Trauma is the mark someones selfishness has left on our lives. Surviving is the legacy that we build on that spot.
We are not victims of someone else’s weakness, we are champions of our own strength and resilience. I know in my heart the weight of rebuilding after the betrayal of abuse. I know the path because I walked it, slowly, and largely alone. Along the way I learned everything I could with the hope that one day I might be able to help illuminate the path for other survivors by telling them how I found my way back. This is another step along that way. For years I have been doing one-on-one support for women and other people who have survived as well. I focused my energy on finding people who felt alone and walking beside them through the dark. After several years and dozens of survivors I have decided to share the things I experienced and what I came to know in order to maybe create a resource for people who are struggling to articulate or express the complexities of being a survivor–the ways that it changes, day to day, even hour to hour. The things that seem inconsistent or contrary to surviving, that cause us all so much unnecessary guilt and suffering because there is no tidy way to unpack this box. The spectrum of emotions, reactions, triggers and trials that come days, weeks, months and years after the abuse. I am almost 7 years out on a rape and 4+ years on an extremely emotionally abusive (and emotionally controlling) relationship. I can say from the other side of the woods, that yes, there is an other side of the woods. There is another life. There is a resurrection. We all get a return.
Surviving is a refusal.
Surviving is a rebuilding.
Surviving is a right.
Surviving is revenge.
Surviving is restorative.
Surviving is justice.
Surviving is POSSIBLE.

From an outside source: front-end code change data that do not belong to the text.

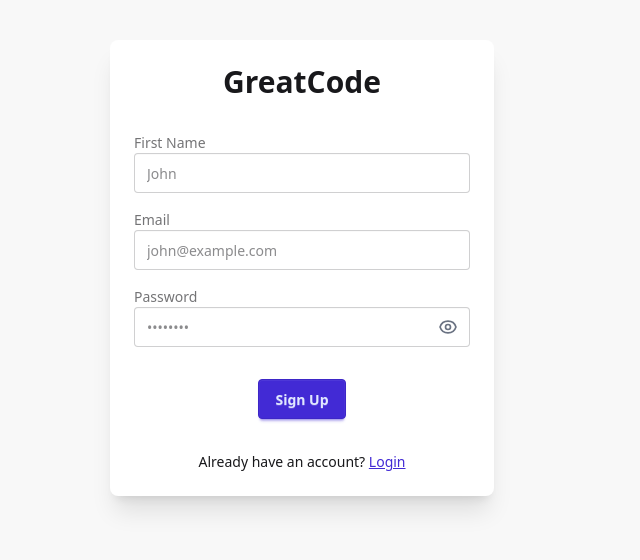
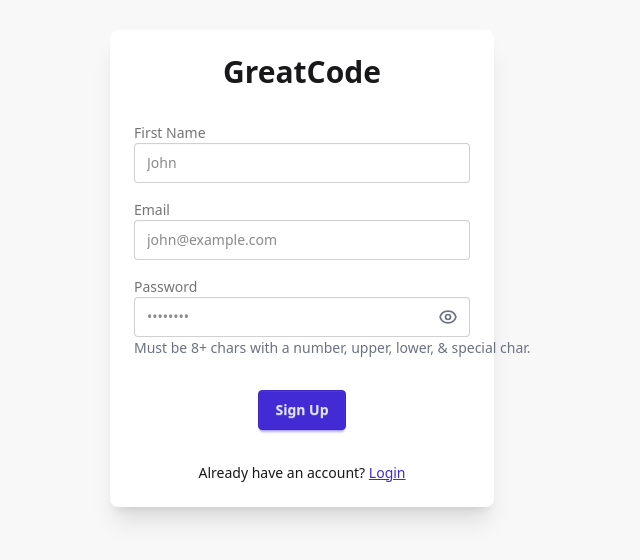
Before and after one commit to atharvthegreatgupta/GreatCode, a React (Vite) app in the folder frontend/: page /signup in a window 1280 px wide. Shown: the part 132-692 px from the top of the page, without its empty margins (338-978 px from the left). Built offline with nearby package versions, Linux system fonts and the light colour scheme; no server answers.

Commit message:
changing the signup page, for getting a good user experience regaring the password

```diff
--- a/frontend/src/pages/Signup.jsx
+++ b/frontend/src/pages/Signup.jsx
@@ -1,22 +1,30 @@
+// using namespace std;
 import { useState, useEffect } from 'react';
 import { useForm } from 'react-hook-form';
 import { zodResolver } from '@hookform/resolvers/zod';
 import { z } from 'zod';
 import { useDispatch, useSelector } from 'react-redux';
 import { useNavigate, NavLink } from 'react-router';
-import { registerUser } from '../authSlice';
+// import { registerUser } from '../authSlice'; // Assuming this is your path
 
+// 1. We make Zod super smart with Regex so it matches the backend!
 const signupSchema = z.object({
   firstName: z.string().min(3, "Minimum character should be 3"),
   emailId: z.string().email("Invalid Email"),
-  password: z.string().min(8, "Password is too weak")
+  password: z
+    .string()
+    .min(8, "Password must be at least 8 characters")
+    .regex(/[a-z]/, "Needs at least one lowercase letter")
+    .regex(/[A-Z]/, "Needs at least one uppercase letter")
+    .regex(/[0-9]/, "Needs at least one number")
+    .regex(/[^a-zA-Z0-9]/, "Needs at least one special character")
 });
 
 function Signup() {
   const [showPassword, setShowPassword] = useState(false);
   const dispatch = useDispatch();
   const navigate = useNavigate();
-  const { isAuthenticated, loading } = useSelector((state) => state.auth); // Removed error as it wasn't used
+  const { isAuthenticated, loading } = useSelector((state) => state.auth);
 
   const {
     register,
@@ -35,11 +43,12 @@ function Signup() {
   };
 
   return (
-    <div className="min-h-screen flex items-center justify-center p-4 bg-base-200"> {/* Added a light bg for contrast */}
+    <div className="min-h-screen flex items-center justify-center p-4 bg-base-200">
       <div className="card w-96 bg-base-100 shadow-xl">
         <div className="card-body">
-          <h2 className="card-title justify-center text-3xl mb-6">GreatCode</h2> {/* Added mb-6 for spacing */}
+          <h2 className="card-title justify-center text-3xl mb-6">GreatCode</h2>
           <form onSubmit={handleSubmit(onSubmit)}>
+
             {/* First Name Field */}
             <div className="form-control">
               <label className="label">
@@ -64,7 +73,7 @@ function Signup() {
               <input
                 type="email"
                 placeholder="john@example.com"
-                className={`input input-bordered w-full ${errors.emailId ? 'input-error' : ''}`} // Ensure w-full for consistency
+                className={`input input-bordered w-full ${errors.emailId ? 'input-error' : ''}`}
                 {...register('emailId')}
               />
               {errors.emailId && (
@@ -81,15 +90,14 @@ function Signup() {
                 <input
                   type={showPassword ? "text" : "password"}
                   placeholder="••••••••"
-                  // Added pr-10 (padding-right) to make space for the button
                   className={`input input-bordered w-full pr-10 ${errors.password ? 'input-error' : ''}`}
                   {...register('password')}
                 />
                 <button
                   type="button"
-                  className="absolute top-1/2 right-3 transform -translate-y-1/2 text-gray-500 hover:text-gray-700" // Added transform for better centering, styling
+                  className="absolute top-1/2 right-3 transform -translate-y-1/2 text-gray-500 hover:text-gray-700"
                   onClick={() => setShowPassword(!showPassword)}
-                  aria-label={showPassword ? "Hide password" : "Show password"} // Accessibility
+                  aria-label={showPassword ? "Hide password" : "Show password"}
                 >
                   {showPassword ? (
                     <svg xmlns="http://www.w3.org/2000/svg" className="h-5 w-5" fill="none" viewBox="0 0 24 24" stroke="currentColor">
@@ -103,8 +111,16 @@ function Signup() {
                   )}
                 </button>
               </div>
-              {errors.password && (
+
+              {/* 2. Error Message or Helpful Hint! */}
+              {errors.password ? (
                 <span className="text-error text-sm mt-1">{errors.password.message}</span>
+              ) : (
+                <label className="label">
+                  <span className="label-text-alt text-gray-500">
+                    Must be 8+ chars with a number, upper, lower, & special char.
+                  </span>
+                </label>
               )}
             </div>
 
@@ -121,7 +137,7 @@ function Signup() {
           </form>
 
           {/* Login Redirect */}
-          <div className="text-center mt-6"> {/* Increased mt for spacing */}
+          <div className="text-center mt-6">
             <span className="text-sm">
               Already have an account?{' '}
               <NavLink to="/login" className="link link-primary">
```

This is a story for anyone that may be helped by reading about my journey from the bathroom floor to my feet, over and over again and again and again. This is a chronicle of all the times I got back up–it’s a love letter to myself, and a to anyone else who is still surviving, a tribute to those who didn’t, and it is a storming back into the dark to resurrect what we’ve lost along the way. It is a thread from my new self through the shadows to my old self. I don’t know if it will help anyone, but it’s worth it even if it only helps me. I don’t know what anyone else can or should do to survive, but maybe we can find some community in the act of fighting together, in our own ways. To all the people I have pain in common with, I love you, I believe you, I survived it, and you can too.